I got ya on the starter, and know what ya mean about adding commercial yeast. a lot of folks use a pinch of yeast in sourdough. I can only imagine it would be to speed up the process,  or to help rise some flour types that don't usually rise well. I still use commercial yeast when I don't want any sour in a bread, but can always manage to fit a long fermentation time in the schedule. try dropping him a line ask why, I'm sure others are also wondering, like me!

thihal123's picture
thihal123

Good idea! Maybe I should just do that :)

FlourChild's picture
FlourChild

It is common practice (Hamelman, Forkish, Reinhart, etc.) to add a small amount of commercial yeast to sourdough when you are trying to achieve a lighter, more open crumb with flours/ingredients that are heavy.  In this case, making a 100% whole grain bread that is sourdough with no commercial yeast will result in a heavy, dense bread.  Adding a pinch of commercial yeast is designed to boost gas production and help do some of the heavy lifting to lighten the crumb.  

That said, there is absolutely no problem leaving out the yeast, you will have to gauge the readiness of the dough by your own parameters (rather than following timetables in the book).  Your bread will likely be more sour in taste and have a denser crumb than what is shown or described.  

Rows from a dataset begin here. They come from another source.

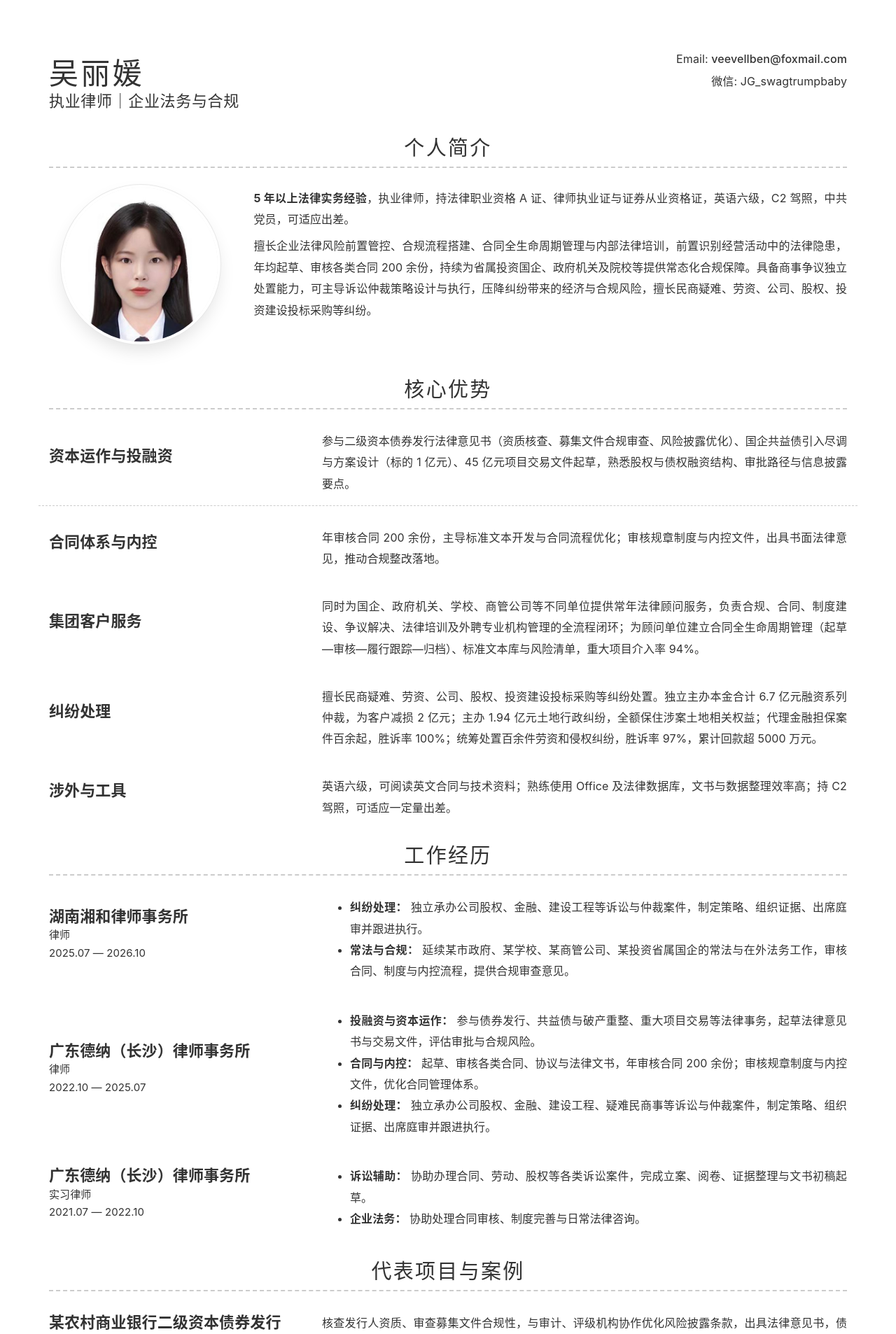
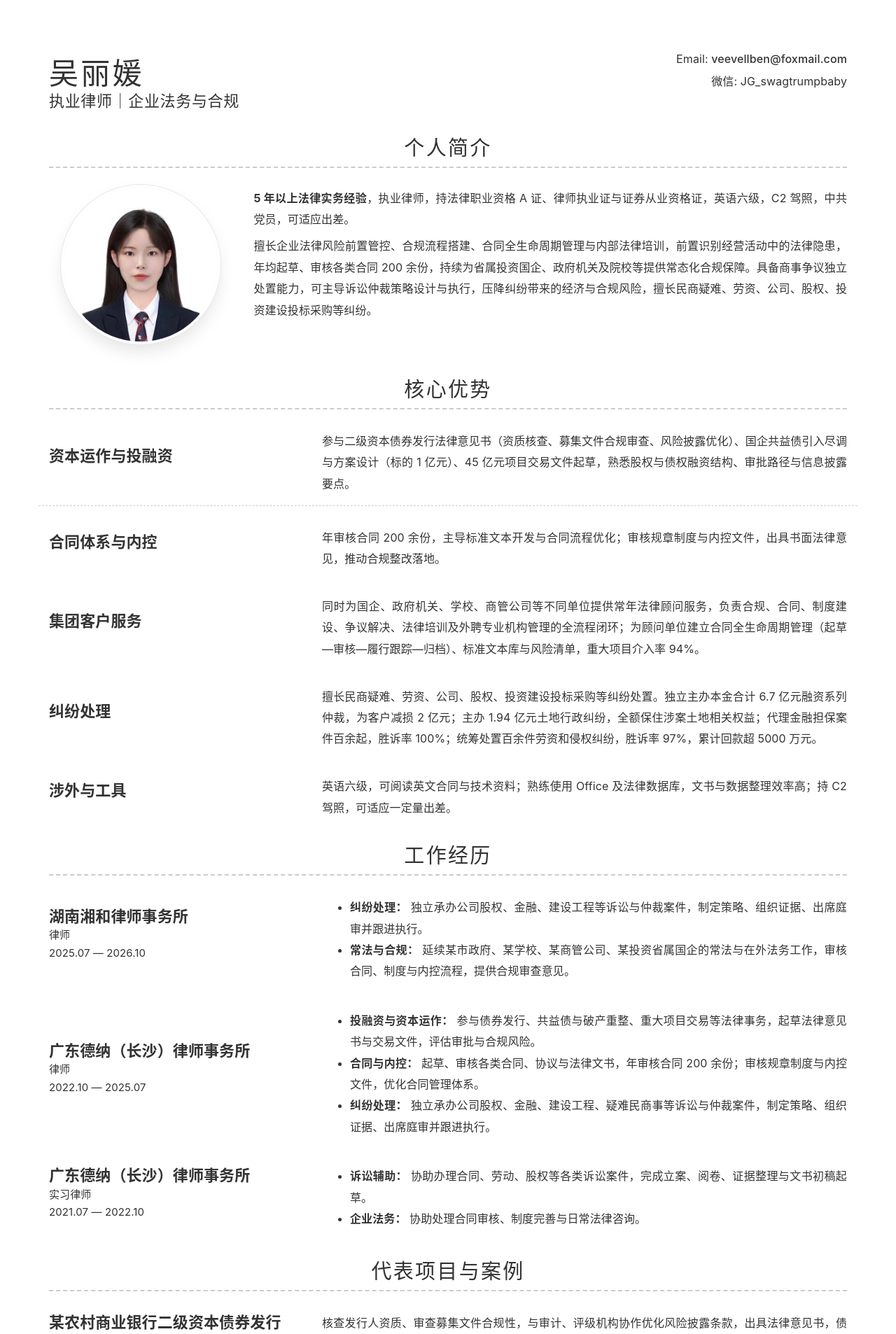
Before and after one commit to Liyuan-Wu/Liyuan-Wu.github.io, a Jekyll site: the page built from index.md, in a window 1280 px wide. Shown: the top 1906 px of the page at 70% size. Built offline with Jekyll 4.4.1, drawn with Linux system fonts in a browser that asks for light colours; nearby versions of some CDN libraries.

Commit message:
头像重做：白色补足头顶留白，圆形裁切不再切头

```diff
--- a/_config.yml
+++ b/_config.yml
@@ -18,7 +18,7 @@ darkmode: false
 
 # About Section
 about_title: 个人简介
-about_profile_image: images/profile.jpg
+about_profile_image: images/avatar.jpg
 about_content: |
   **5 年以上法律实务经验**，执业律师，持法律职业资格 A 证、律师执业证与证券从业资格证，英语六级，C2 驾照，中共党员，可适应出差。
 
```
Also changed, not shown: images/avatar.jpg (added), images/profile.jpg (deleted).
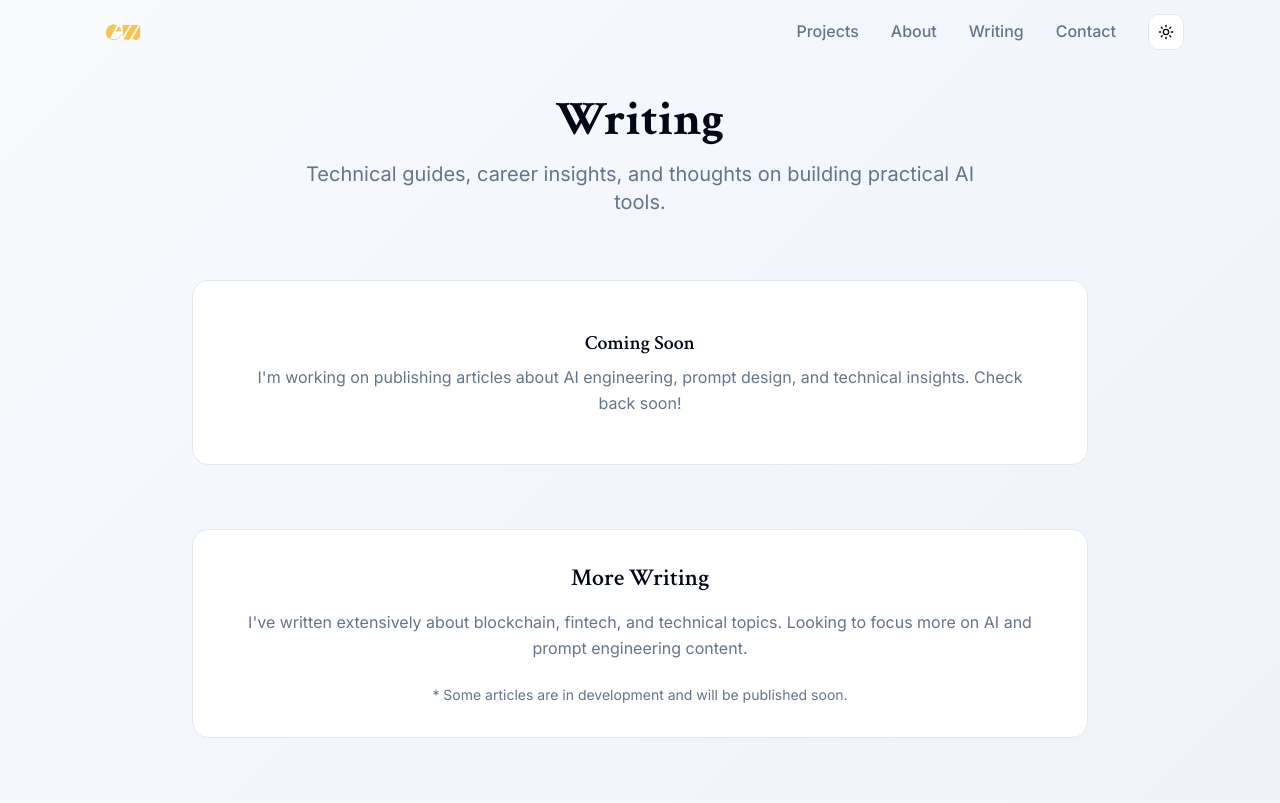
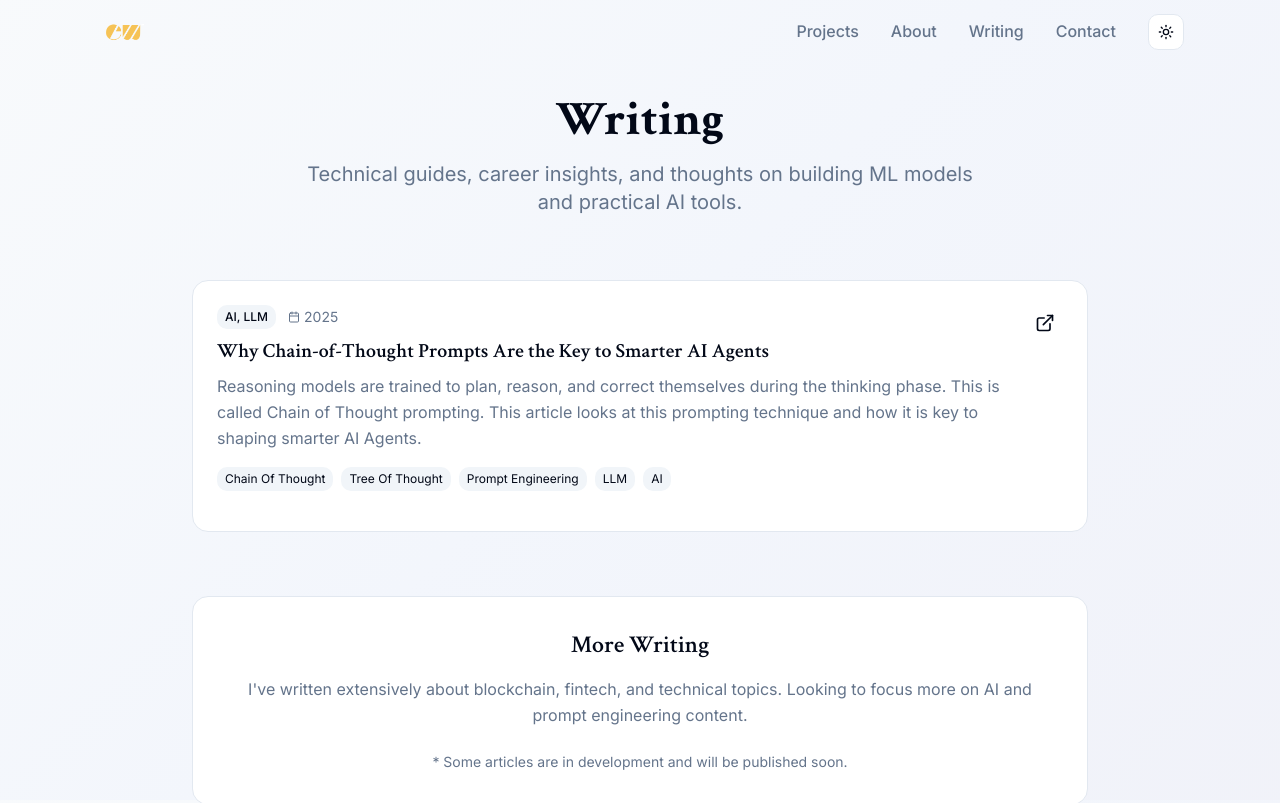
Before and after one commit to Elvaceishim/portfolio-website, a Next.js app: page /writing in a window 1280 px wide. Shown: the top 803 px of the page. Built offline with nearby package versions, Linux system fonts and the light colour scheme.

Commit message:
Update description in WritingClient component

```diff
--- a/src/app/writing/writing-client.js
+++ b/src/app/writing/writing-client.js
@@ -5,15 +5,21 @@ import Navbar from "@/components/Navbar";
 import { ExternalLink, Calendar } from "lucide-react";
 
 const writingPieces = [
-  // Add your real articles here using this format:
-  // {
-  //   title: "Article Title",
-  //   description: "Brief description of the article content",
-  //   category: "Technical" | "Career" | etc,
-  //   date: "2024",
-  //   url: "https://actual-url-here.com",
-  //   tags: ["Tag1", "Tag2", "Tag3"]
-  // }
+  {
+    title: "Why Chain-of-Thought Prompts Are the Key to Smarter AI Agents",
+    description:
+      "Reasoning models are trained to plan, reason, and correct themselves during the thinking phase. This is called Chain of Thought prompting. This article looks at this prompting technique and how it is key to shaping smarter AI Agents.",
+    category: "AI, LLM",
+    date: "2025",
+    url: "https://medium.com/@theelvace/why-chain-of-thought-prompts-are-the-key-to-smarter-ai-agents-3322506b8617",
+    tags: [
+      "Chain Of Thought",
+      "Tree Of Thought",
+      "Prompt Engineering",
+      "LLM",
+      "AI"
+    ]
+  }
 ];
 
 export default function WritingClient() {
@@ -31,7 +37,7 @@ export default function WritingClient() {
           >
             <h1 className="text-4xl md:text-5xl font-bold mb-4">Writing</h1>
             <p className="text-xl text-muted-foreground max-w-2xl mx-auto">
-              Technical guides, career insights, and thoughts on building practical AI tools.
+              Technical guides, career insights, and thoughts on building ML models and practical AI tools.
             </p>
           </motion.div>
 
```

If you want a lighter crumb without the commercial yeast, consider reducing the whole grain content.

thihal123's picture
thihal123

Thanks! This is helpful to know.